I don't know if this is an appropriate subject for a diary, but I wanted to draw attention to a link that Nate Roberts included in another diary and I think is likely to be overlooked.
For a long time I, like many other liberals, accepted the meme that the white working class voted against their interests, and the reason they did so was due to racism. Sure, I personally knew a few poor white people who voted Democratic, but. . . they're my friends! Of course they're smarter than average! This was a bit of recieved wisdom that I never bothered to question until the Tea Party became the face of angry white folks.

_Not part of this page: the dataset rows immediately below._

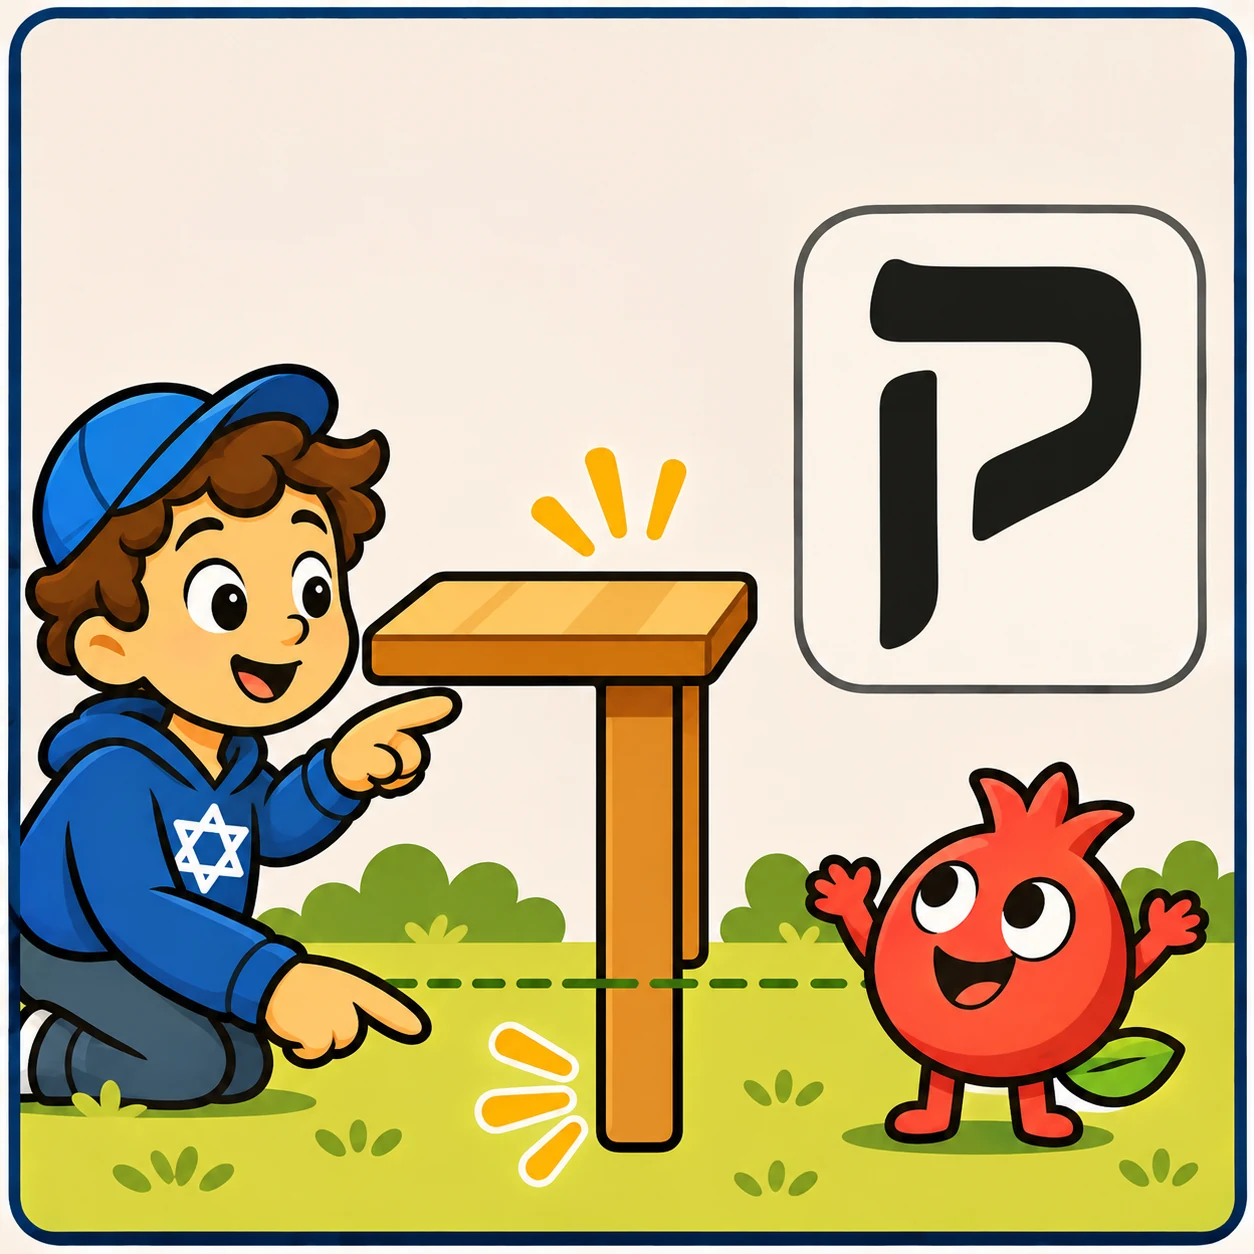
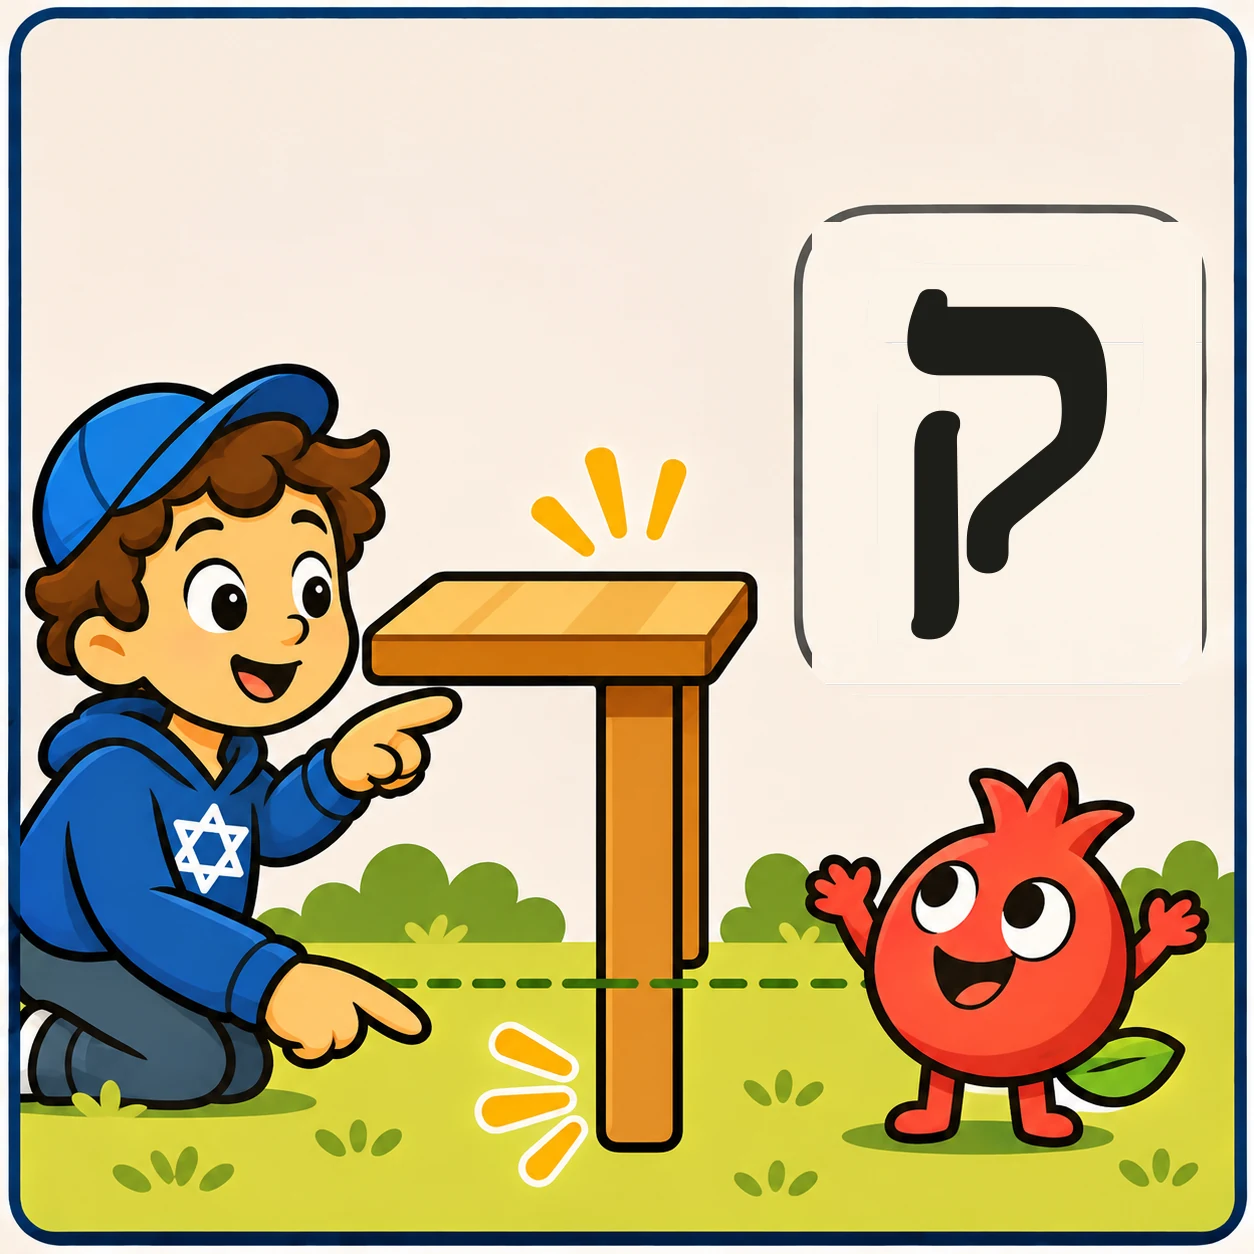
Letter Atlas: show the meet-the-letter cartoon for every letter beside the atlas picture; swap in the corrected qof picture (letter redrawn in the app typeface, the rest untouched); record the 2026-11-07 cartoon review and clear the flags

Changed region(s): [[0.6531, 0.1555, 0.9641, 0.5598]]

diff --git a/src/letters/atlas.view.js b/src/letters/atlas.view.js
@@ -8,6 +8,7 @@ import { warningAfterWrongTap } from './interference.js';
 import { audioButton } from '../shell/audio-access.js';
 import { letterSound, congregationOf } from '../pronunciation/forTradition.js';
 import { loadMemoryChain, entryFor, buildMemoryCard, memoryFallback } from './memorycard.js';
+import { letterMeet } from '../img/scenes.js';
 
 const DATA = (name) => new URL('../../data/letters/' + name, import.meta.url).href;
 const PRON = (name) => new URL('../../data/pronunciation/' + name, import.meta.url).href;
@@ -216,6 +217,7 @@ export function mount(root, ctx = {}) {
       const cardEntry = own || viaParent, chained = !!cardEntry;
       const panel = h('div', { class: 'panel', 'data-detail': sel.id },
         ctx.img?.(h, { kind: 'letter', id: sel.id, script: state.script, variant: state.alt ? 'alt' : undefined, width: 600, class: 'at-pic' }),
+        letterMeet(h, ctx, sel.id, { width: 600, class: 'at-meet' }),
         h('div', { class: 'row' },
           h('span', { class: 'big', dir: 'rtl', lang: 'he' }, sel.glyph),
           h('div', {}, h('strong', {}, sel.name), h('br'), h('span', {}, (sel.ipa ? '/' + sel.ipa + '/  ' : '') + (m.soundAnchor || sel.soundEn || '')),

diff --git a/assets/css/app.css b/assets/css/app.css
@@ -186,6 +186,8 @@ label.btn:has(+ input[type=file]:focus-visible) { outline: 3px solid var(--focus
 .alef-img{display:block;height:auto;max-width:100%;border-radius:.5rem}
 .vc-pic,.th-pic{width:100%;max-width:14rem}
 .at-pic{width:100%;max-width:18rem;margin:0 auto .5rem}
+.at-meet{width:100%;max-width:18rem;margin:0 auto .5rem}
+.letter-meet{height:auto;max-width:100%}
 .l-scene,.fv-pic{width:100%;max-width:36rem;margin:0 0 .75rem}
 .pl-pic{max-width:9rem;margin:0 auto .5rem}
 /* Teachers band (src/shell/companions.js): Ari and Noa on every screen, posed for the page. */
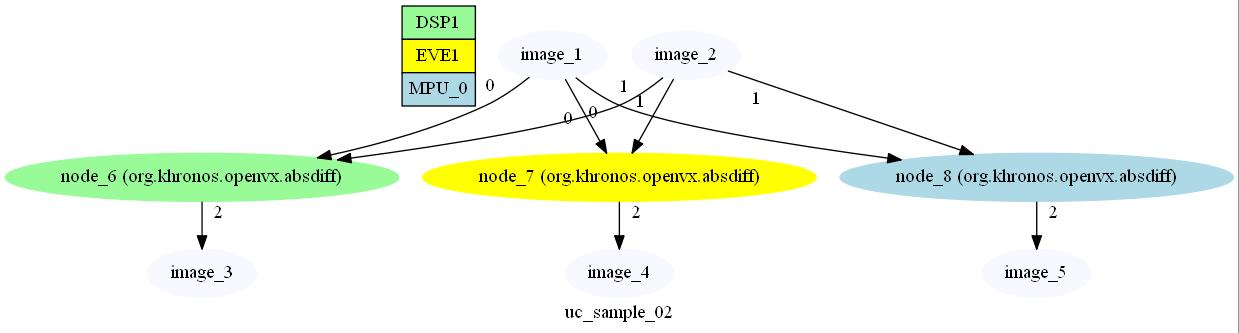
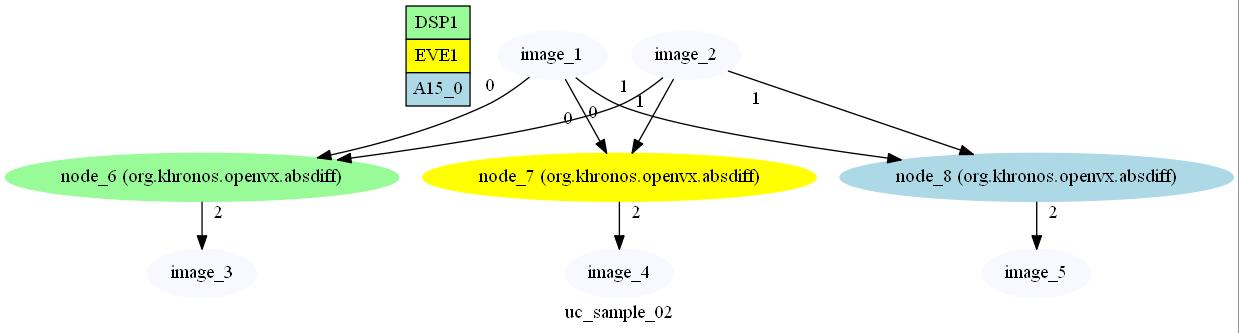
Fixes in PyTIOVX

Changed region(s): [[0.3067, 0.03, 0.3987, 0.3303]]

diff --git a/tools/PyTIOVX/tiovx/enums.py b/tools/PyTIOVX/tiovx/enums.py
@@ -260,12 +260,10 @@ class Cpu(Enum) :
     EVE2    = 5
     EVE3    = 6
     EVE4    = 7
-    MPU_0   = 8
-    MPU_1   = 9
-    IPU1_0  = 10
-    IPU1_1  = 11
-    IPU2_0  = 12
-    IPU2_1  = 13
+    A15_0   = 8
+    IPU1_0  = 9
+    IPU1_1  = 10
+    IPU2    = 11
 
     def get_vx_enum_name(type) :
         return "TIVX_CPU_ID_" + type.name
@@ -298,17 +296,13 @@ class Target(Enum) :
     ## TIOVX equivalent = TIVX_TARGET_EVE4
     EVE4    = 7
     ## TIOVX equivalent = TIVX_TARGET_A15_0
-    MPU_0   = 8
-    ## NOT used
-    MPU_1   = 9
+    A15_0   = 8
     ## TIOVX equivalent = TIVX_TARGET_IPU1_0
-    IPU1_0  = 10
+    IPU1_0  = 9
     ## TIOVX equivalent = TIVX_TARGET_IPU1_1
-    IPU1_1  = 11
+    IPU1_1  = 10
     ## TIOVX equivalent = TIVX_TARGET_IPU2
-    IPU2_0  = 12
-    ## Not used
-    IPU2_1  = 13
+    IPU2    = 11
     ## Used internally by the tool
     DEFAULT = DSP1
 
@@ -328,18 +322,14 @@ class Target(Enum) :
             return Cpu.EVE3
         if target == Target.EVE4 :
             return Cpu.EVE4
-        if target == Target.MPU_0 :
-            return Cpu.MPU_0
-        if target == Target.MPU_1 :
-            return Cpu.MPU_1
+        if target == Target.A15_0 :
+            return Cpu.A15_0
         if target == Target.IPU1_0 :
             return Cpu.IPU1_0
         if target == Target.IPU1_1 :
             return Cpu.IPU1_1
-        if target == Target.IPU2_0 :
-            return Cpu.IPU2_0
-        if target == Target.IPU2_1 :
-            return Cpu.IPU2_1
+        if target == Target.IPU2 :
+            return Cpu.IPU2
 
         return Cpu.INVALID
 

diff --git a/tools/sample_use_cases/uc_sample_05.py b/tools/sample_use_cases/uc_sample_05.py
@@ -39,7 +39,7 @@ gaussian_pyr = Pyramid(5, 1, 640, 480, DfImage.U8)
 node_gaussian_pyramid = NodeGaussianPyramid(img_out_acc_w, gaussian_pyr, target=Target.EVE3);
 
 img_out_phase = Image(640, 480, DfImage.U8)
-node_phase = NodePhase(img_out_acc, img_out_conv, img_out_phase, target=Target.MPU_0)
+node_phase = NodePhase(img_out_acc, img_out_conv, img_out_phase, target=Target.A15_0)
 
 remap = Remap(640, 480, 1280, 720);
 img_out_remap = Image(1280, 720, DfImage.U8);
@@ -57,7 +57,7 @@ nonlinear_matrix = Matrix(Type.UINT8, 3, 3)
 node_nonlinear_filter = NodeNonLinearFilter(NonLinearFilter.MIN, img_out_canny, nonlinear_matrix, img_out_nonlinear_filter, target=Target.EVE4)
 
 img_out_combine = Image(1280, 720, DfImage.U8)
-node_combine = NodeChannelCombine(img_out_phase, img_out_remap, img_out_canny, img_out_nonlinear_filter, img_out_combine, target=Target.MPU_1)
+node_combine = NodeChannelCombine(img_out_phase, img_out_remap, img_out_canny, img_out_nonlinear_filter, img_out_combine, target=Target.A15_0)
 
 dist = Distribution(10, 1, 100)
 node_histogram = NodeHistogram(img_out_combine, dist, target=Target.IPU1_0);
@@ -67,7 +67,7 @@ lut = Lut(Type.UINT8, 255)
 node_lut = NodeTableLookup(img_out_remap, lut, img_out_lut, target=Target.IPU1_1);
 
 img_out_and = Image(1280, 720, DfImage.U8);
-node_and = NodeAnd(img_out_lut, img_out_nonlinear_filter, img_out_and, target=Target.IPU2_0)
+node_and = NodeAnd(img_out_lut, img_out_nonlinear_filter, img_out_and, target=Target.IPU2)
 
 graph.add ( node_acc )
 graph.add ( node_acc_w )

diff --git a/tools/sample_use_cases/uc_sample_05.c b/tools/sample_use_cases/uc_sample_05.c
@@ -875,7 +875,7 @@ vx_status uc_sample_05_graph_0_create(uc_sample_05 usecase)
             usecase->image_19 
           );
         vxSetReferenceName( (vx_reference)usecase->node_20, "node_20");
-        vxSetNodeTarget(usecase->node_20, VX_TARGET_STRING, TIVX_TARGET_MPU_0);
+        vxSetNodeTarget(usecase->node_20, VX_TARGET_STRING, TIVX_TARGET_A15_0);
     }
     if (status == VX_SUCCESS)
     {
@@ -925,7 +925,7 @@ vx_status uc_sample_05_graph_0_create(uc_sample_05 usecase)
             usecase->image_37 
           );
         vxSetReferenceName( (vx_reference)usecase->node_38, "node_38");
-        vxSetNodeTarget(usecase->node_38, VX_TARGET_STRING, TIVX_TARGET_MPU_1);
+        vxSetNodeTarget(usecase->node_38, VX_TARGET_STRING, TIVX_TARGET_A15_0);
     }
     if (status == VX_SUCCESS)
     {
@@ -957,7 +957,7 @@ vx_status uc_sample_05_graph_0_create(uc_sample_05 usecase)
             usecase->image_44 
           );
         vxSetReferenceName( (vx_reference)usecase->node_45, "node_45");
-        vxSetNodeTarget(usecase->node_45, VX_TARGET_STRING, TIVX_TARGET_IPU2_0);
+        vxSetNodeTarget(usecase->node_45, VX_TARGET_STRING, TIVX_TARGET_IPU2);
     }
     
     usecase->graph_0 = graph;

diff --git a/tools/PyTIOVX/tiovx/export_image.py b/tools/PyTIOVX/tiovx/export_image.py
@@ -30,17 +30,13 @@ class ExportImage (Export) :
             return "orange"
         if target == Target.EVE4 :
             return "goldenrod4"
-        if target == Target.MPU_0 :
-            return "lightblue"
-        if target == Target.MPU_1 :
+        if target == Target.A15_0 :
             return "lightblue"
         if target == Target.IPU1_0 :
             return "grey"
         if target == Target.IPU1_1 :
             return "LightSalmon"
-        if target == Target.IPU2_0 :
-            return "MediumOrchid"
-        if target == Target.IPU2_1 :
+        if target == Target.IPU2 :
             return "MediumOrchid"
         return "white"
 

diff --git a/tools/sample_use_cases/uc_sample_02.py b/tools/sample_use_cases/uc_sample_02.py
@@ -16,7 +16,7 @@ out3 = Image(640, 480, DfImage.U8)
 
 graph.add ( NodeAbsDiff(in1, in2, out1, target=Target.DSP1) )
 graph.add ( NodeAbsDiff(in1, in2, out2, target=Target.EVE1) )
-graph.add ( NodeAbsDiff(in1, in2, out3, target=Target.MPU_0) )
+graph.add ( NodeAbsDiff(in1, in2, out3, target=Target.A15_0) )
 
 context.add ( graph )
 
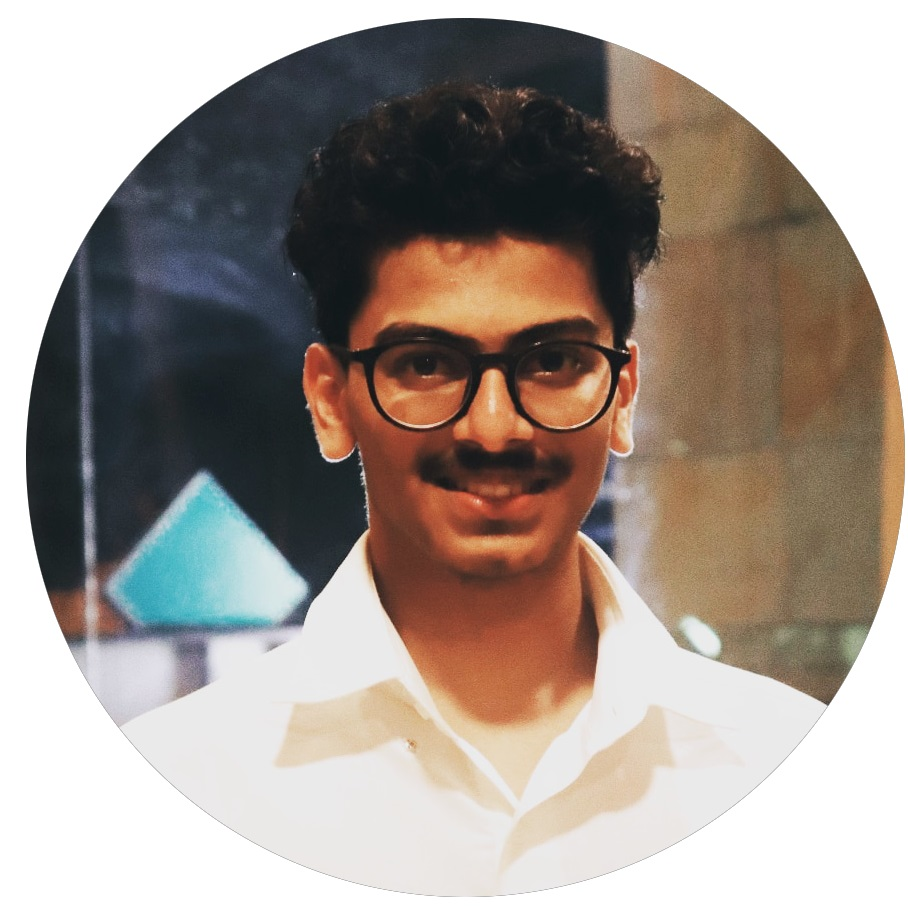
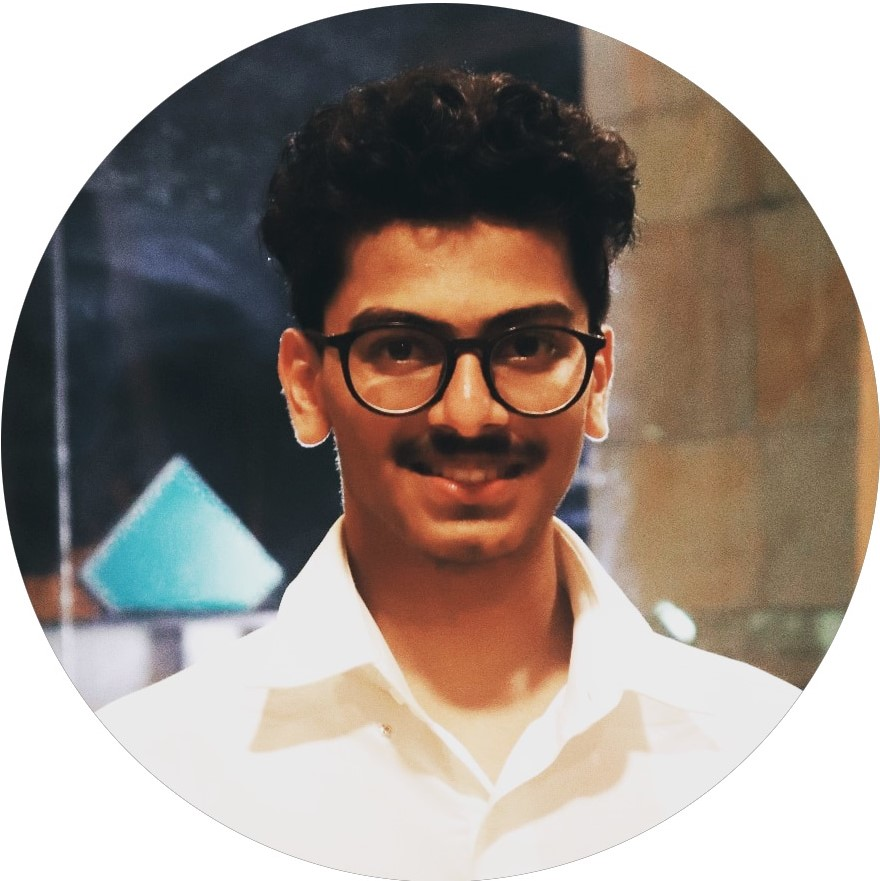
Commit 2 base

diff --git a/templates/index.html b/templates/index.html
@@ -1,10 +1,9 @@
-
 {% include "header.html" %}
 <section class="top_section">
     <nav class="navbar navbar-expand-lg navbar-dark" style="background-color: #0000009e;padding: 20px 10px">
         <div class="container-fluid">
             <a class="navbar-brand" href="#">
-                <img src="static/img/chrome.jpg" alt="" width="30" height="30" style="border-radius: 50%"
+                <img src="static/img/mypic.jpg" alt="" width="30" height="30" style="border-radius: 50%"
                      class="d-inline-block align-text-top">
                 Satyam's
             </a>
@@ -34,7 +33,11 @@
     </div>
 </section>
 
-<section class="about_me" id ='About'>
+<section class="about_me" id='About'>
+    <div style="text-align: center">
+        <img src="static/img/mypic.jpg" alt=""
+             style="margin: 40px auto; width: 250px;height: 250px; border-radius: 50%">
+    </div>
     <div class="container">
         <h2>About me</h2>
         <hr class="hr_main hr_yellow">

I saw the pictures of the Tea Baggers (I love this phrase. It makes me think of Martha Plimpton.) and they did not look poor to me. Crass and without class, perhaps. Working class, no. Yet, at least at first, they were described as representing the elusive angry white working class. I began to have my doubts. First of all, I knew that poor people voted in larger numbers for Democrats than rich people did. Could non-whites be making the entire difference? Those doubts increased when it was reported that Tea Baggers "have higher than average incomes."
This leads me to ask a very important question that is the title of the diary, "Who is working class?" If we're going to make pronouncements and advocate policies concerning the working class, we ought to have some idea who they are.
John Quiggen put up a post on Crooked Timber not long ago that explored the question of how it's possible that "a substantial proportion of the working class votes for the more conservative/rightwing party" while "higher incomes are correlated with voting for the conservative/rightwing party." He also adds, "I’ve read that the average income of the US working class is the same as that of the population as a whole, which goes against the whole idea of “working class” as I understand it."
All became clear(or, at least, clearer) when I discovered that US political discussion uses two very different (though correlated) concepts of “working class”. The first is the more or less standard one – people who depend on wage labor (normally in manual or low-status service occupations) for their income. The second, specific to the US, and standard in most political polling, is “people without a 4-year college degree”, a class which includes such horny-handed sons and daughters of toil as Bill Gates and Paris Hilton. More prosaically, it includes lots of small business owners, and (since college graduation rates were rising until relative recently), over-represents the old.The post is not long and I highly recommend it.